**WHAT YOU ARE ASKED TO DO**
All of the data must be returned word for word.

[EXCERPTED DATA Boundary: Start]

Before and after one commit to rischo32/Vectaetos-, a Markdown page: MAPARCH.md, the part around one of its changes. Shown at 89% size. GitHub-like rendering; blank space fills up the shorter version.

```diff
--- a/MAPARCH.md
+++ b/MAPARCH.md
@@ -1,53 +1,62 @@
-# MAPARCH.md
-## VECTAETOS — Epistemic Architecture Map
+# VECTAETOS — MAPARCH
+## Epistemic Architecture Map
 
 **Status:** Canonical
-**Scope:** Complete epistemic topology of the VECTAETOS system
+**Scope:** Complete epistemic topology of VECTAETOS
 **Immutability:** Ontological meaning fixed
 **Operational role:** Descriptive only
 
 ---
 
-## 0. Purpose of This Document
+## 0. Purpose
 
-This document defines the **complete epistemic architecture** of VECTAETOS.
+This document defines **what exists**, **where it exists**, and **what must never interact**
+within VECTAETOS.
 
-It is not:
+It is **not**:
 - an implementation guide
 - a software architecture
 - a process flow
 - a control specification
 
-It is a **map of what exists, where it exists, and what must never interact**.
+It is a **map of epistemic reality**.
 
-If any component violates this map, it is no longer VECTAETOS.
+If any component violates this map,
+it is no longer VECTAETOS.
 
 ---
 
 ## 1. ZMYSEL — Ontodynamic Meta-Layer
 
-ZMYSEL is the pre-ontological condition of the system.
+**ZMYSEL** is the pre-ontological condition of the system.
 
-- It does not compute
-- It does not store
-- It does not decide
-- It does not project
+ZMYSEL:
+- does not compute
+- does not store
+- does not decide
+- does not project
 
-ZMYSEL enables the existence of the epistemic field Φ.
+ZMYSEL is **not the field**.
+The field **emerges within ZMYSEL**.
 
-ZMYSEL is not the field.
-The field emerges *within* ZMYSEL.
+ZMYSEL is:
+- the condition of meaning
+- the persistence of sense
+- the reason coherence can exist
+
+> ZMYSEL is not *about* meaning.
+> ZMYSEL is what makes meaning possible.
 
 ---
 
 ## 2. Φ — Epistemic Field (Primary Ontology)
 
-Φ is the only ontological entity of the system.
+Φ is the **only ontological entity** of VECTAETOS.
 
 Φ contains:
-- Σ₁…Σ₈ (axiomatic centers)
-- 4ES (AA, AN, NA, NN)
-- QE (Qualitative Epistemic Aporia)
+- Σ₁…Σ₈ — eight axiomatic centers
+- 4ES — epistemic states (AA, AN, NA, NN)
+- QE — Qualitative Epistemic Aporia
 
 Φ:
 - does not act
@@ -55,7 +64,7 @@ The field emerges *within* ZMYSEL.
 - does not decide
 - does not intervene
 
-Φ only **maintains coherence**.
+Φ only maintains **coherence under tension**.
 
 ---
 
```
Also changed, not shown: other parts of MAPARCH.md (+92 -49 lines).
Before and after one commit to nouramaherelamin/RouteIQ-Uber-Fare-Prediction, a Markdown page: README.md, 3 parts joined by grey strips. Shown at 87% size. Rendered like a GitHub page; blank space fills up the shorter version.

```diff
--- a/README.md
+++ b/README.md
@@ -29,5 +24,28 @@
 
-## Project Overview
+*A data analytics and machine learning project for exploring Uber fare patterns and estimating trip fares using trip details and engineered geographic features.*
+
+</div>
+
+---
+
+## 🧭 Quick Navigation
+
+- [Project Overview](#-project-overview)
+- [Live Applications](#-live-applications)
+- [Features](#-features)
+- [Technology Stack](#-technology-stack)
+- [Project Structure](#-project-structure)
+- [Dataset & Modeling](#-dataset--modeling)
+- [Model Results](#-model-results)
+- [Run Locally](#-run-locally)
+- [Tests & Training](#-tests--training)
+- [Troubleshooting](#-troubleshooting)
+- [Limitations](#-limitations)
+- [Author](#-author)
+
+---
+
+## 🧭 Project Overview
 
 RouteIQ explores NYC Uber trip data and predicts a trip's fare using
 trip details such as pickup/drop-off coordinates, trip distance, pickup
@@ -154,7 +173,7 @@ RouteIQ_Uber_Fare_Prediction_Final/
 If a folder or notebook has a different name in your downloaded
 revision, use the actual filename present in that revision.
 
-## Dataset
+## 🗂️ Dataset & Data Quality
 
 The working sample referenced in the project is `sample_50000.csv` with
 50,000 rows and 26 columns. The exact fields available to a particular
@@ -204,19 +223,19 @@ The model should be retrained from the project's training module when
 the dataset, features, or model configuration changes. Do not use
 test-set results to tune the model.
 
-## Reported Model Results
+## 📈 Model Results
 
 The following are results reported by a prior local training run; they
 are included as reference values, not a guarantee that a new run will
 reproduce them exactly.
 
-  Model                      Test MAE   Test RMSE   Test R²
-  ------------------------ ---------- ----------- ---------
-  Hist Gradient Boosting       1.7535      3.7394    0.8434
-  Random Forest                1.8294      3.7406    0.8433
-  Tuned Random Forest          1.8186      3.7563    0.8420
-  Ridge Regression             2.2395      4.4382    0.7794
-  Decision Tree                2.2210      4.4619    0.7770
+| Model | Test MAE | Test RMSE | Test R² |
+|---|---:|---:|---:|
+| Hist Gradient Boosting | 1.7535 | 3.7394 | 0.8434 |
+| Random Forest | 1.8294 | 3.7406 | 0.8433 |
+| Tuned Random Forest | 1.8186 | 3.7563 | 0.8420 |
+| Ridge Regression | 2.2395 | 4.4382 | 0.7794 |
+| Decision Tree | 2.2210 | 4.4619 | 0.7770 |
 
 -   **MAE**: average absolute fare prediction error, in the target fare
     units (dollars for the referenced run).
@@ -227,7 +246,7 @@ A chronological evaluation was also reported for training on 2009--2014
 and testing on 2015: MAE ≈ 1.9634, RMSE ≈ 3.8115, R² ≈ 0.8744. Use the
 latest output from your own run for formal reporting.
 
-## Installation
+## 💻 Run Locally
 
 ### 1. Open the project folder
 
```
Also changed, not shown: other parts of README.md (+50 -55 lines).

[EXCERPTED DATA Boundary: End]

**PROBLEM SOLUTION**
Before and after one commit to rischo32/Vectaetos-, a Markdown page: MAPARCH.md, the part around one of its changes. Shown at 89% size. GitHub-like rendering; blank space fills up the shorter version.

```diff
--- a/MAPARCH.md
+++ b/MAPARCH.md
@@ -1,53 +1,62 @@
-# MAPARCH.md
-## VECTAETOS — Epistemic Architecture Map
+# VECTAETOS — MAPARCH
+## Epistemic Architecture Map
 
 **Status:** Canonical
-**Scope:** Complete epistemic topology of the VECTAETOS system
+**Scope:** Complete epistemic topology of VECTAETOS
 **Immutability:** Ontological meaning fixed
 **Operational role:** Descriptive only
 
 ---
 
-## 0. Purpose of This Document
+## 0. Purpose
 
-This document defines the **complete epistemic architecture** of VECTAETOS.
+This document defines **what exists**, **where it exists**, and **what must never interact**
+within VECTAETOS.
 
-It is not:
+It is **not**:
 - an implementation guide
 - a software architecture
 - a process flow
 - a control specification
 
-It is a **map of what exists, where it exists, and what must never interact**.
+It is a **map of epistemic reality**.
 
-If any component violates this map, it is no longer VECTAETOS.
+If any component violates this map,
+it is no longer VECTAETOS.
 
 ---
 
 ## 1. ZMYSEL — Ontodynamic Meta-Layer
 
-ZMYSEL is the pre-ontological condition of the system.
+**ZMYSEL** is the pre-ontological condition of the system.
 
-- It does not compute
-- It does not store
-- It does not decide
-- It does not project
+ZMYSEL:
+- does not compute
+- does not store
+- does not decide
+- does not project
 
-ZMYSEL enables the existence of the epistemic field Φ.
+ZMYSEL is **not the field**.
+The field **emerges within ZMYSEL**.
 
-ZMYSEL is not the field.
-The field emerges *within* ZMYSEL.
+ZMYSEL is:
+- the condition of meaning
+- the persistence of sense
+- the reason coherence can exist
+
+> ZMYSEL is not *about* meaning.
+> ZMYSEL is what makes meaning possible.
 
 ---
 
 ## 2. Φ — Epistemic Field (Primary Ontology)
 
-Φ is the only ontological entity of the system.
+Φ is the **only ontological entity** of VECTAETOS.
 
 Φ contains:
-- Σ₁…Σ₈ (axiomatic centers)
-- 4ES (AA, AN, NA, NN)
-- QE (Qualitative Epistemic Aporia)
+- Σ₁…Σ₈ — eight axiomatic centers
+- 4ES — epistemic states (AA, AN, NA, NN)
+- QE — Qualitative Epistemic Aporia
 
 Φ:
 - does not act
@@ -55,7 +64,7 @@ The field emerges *within* ZMYSEL.
 - does not decide
 - does not intervene
 
-Φ only **maintains coherence**.
+Φ only maintains **coherence under tension**.
 
 ---
 
```
Also changed, not shown: other parts of MAPARCH.md (+92 -49 lines).
Before and after one commit to nouramaherelamin/RouteIQ-Uber-Fare-Prediction, a Markdown page: README.md, 3 parts joined by grey strips. Shown at 87% size. Rendered like a GitHub page; blank space fills up the shorter version.

```diff
--- a/README.md
+++ b/README.md
@@ -29,5 +24,28 @@
 
-## Project Overview
+*A data analytics and machine learning project for exploring Uber fare patterns and estimating trip fares using trip details and engineered geographic features.*
+
+</div>
+
+---
+
+## 🧭 Quick Navigation
+
+- [Project Overview](#-project-overview)
+- [Live Applications](#-live-applications)
+- [Features](#-features)
+- [Technology Stack](#-technology-stack)
+- [Project Structure](#-project-structure)
+- [Dataset & Modeling](#-dataset--modeling)
+- [Model Results](#-model-results)
+- [Run Locally](#-run-locally)
+- [Tests & Training](#-tests--training)
+- [Troubleshooting](#-troubleshooting)
+- [Limitations](#-limitations)
+- [Author](#-author)
+
+---
+
+## 🧭 Project Overview
 
 RouteIQ explores NYC Uber trip data and predicts a trip's fare using
 trip details such as pickup/drop-off coordinates, trip distance, pickup
@@ -154,7 +173,7 @@ RouteIQ_Uber_Fare_Prediction_Final/
 If a folder or notebook has a different name in your downloaded
 revision, use the actual filename present in that revision.
 
-## Dataset
+## 🗂️ Dataset & Data Quality
 
 The working sample referenced in the project is `sample_50000.csv` with
 50,000 rows and 26 columns. The exact fields available to a particular
@@ -204,19 +223,19 @@ The model should be retrained from the project's training module when
 the dataset, features, or model configuration changes. Do not use
 test-set results to tune the model.
 
-## Reported Model Results
+## 📈 Model Results
 
 The following are results reported by a prior local training run; they
 are included as reference values, not a guarantee that a new run will
 reproduce them exactly.
 
-  Model                      Test MAE   Test RMSE   Test R²
-  ------------------------ ---------- ----------- ---------
-  Hist Gradient Boosting       1.7535      3.7394    0.8434
-  Random Forest                1.8294      3.7406    0.8433
-  Tuned Random Forest          1.8186      3.7563    0.8420
-  Ridge Regression             2.2395      4.4382    0.7794
-  Decision Tree                2.2210      4.4619    0.7770
+| Model | Test MAE | Test RMSE | Test R² |
+|---|---:|---:|---:|
+| Hist Gradient Boosting | 1.7535 | 3.7394 | 0.8434 |
+| Random Forest | 1.8294 | 3.7406 | 0.8433 |
+| Tuned Random Forest | 1.8186 | 3.7563 | 0.8420 |
+| Ridge Regression | 2.2395 | 4.4382 | 0.7794 |
+| Decision Tree | 2.2210 | 4.4619 | 0.7770 |
 
 -   **MAE**: average absolute fare prediction error, in the target fare
     units (dollars for the referenced run).
@@ -227,7 +246,7 @@ A chronological evaluation was also reported for training on 2009--2014
 and testing on 2015: MAE ≈ 1.9634, RMSE ≈ 3.8115, R² ≈ 0.8744. Use the
 latest output from your own run for formal reporting.
 
-## Installation
+## 💻 Run Locally
 
 ### 1. Open the project folder
 
```
Also changed, not shown: other parts of README.md (+50 -55 lines).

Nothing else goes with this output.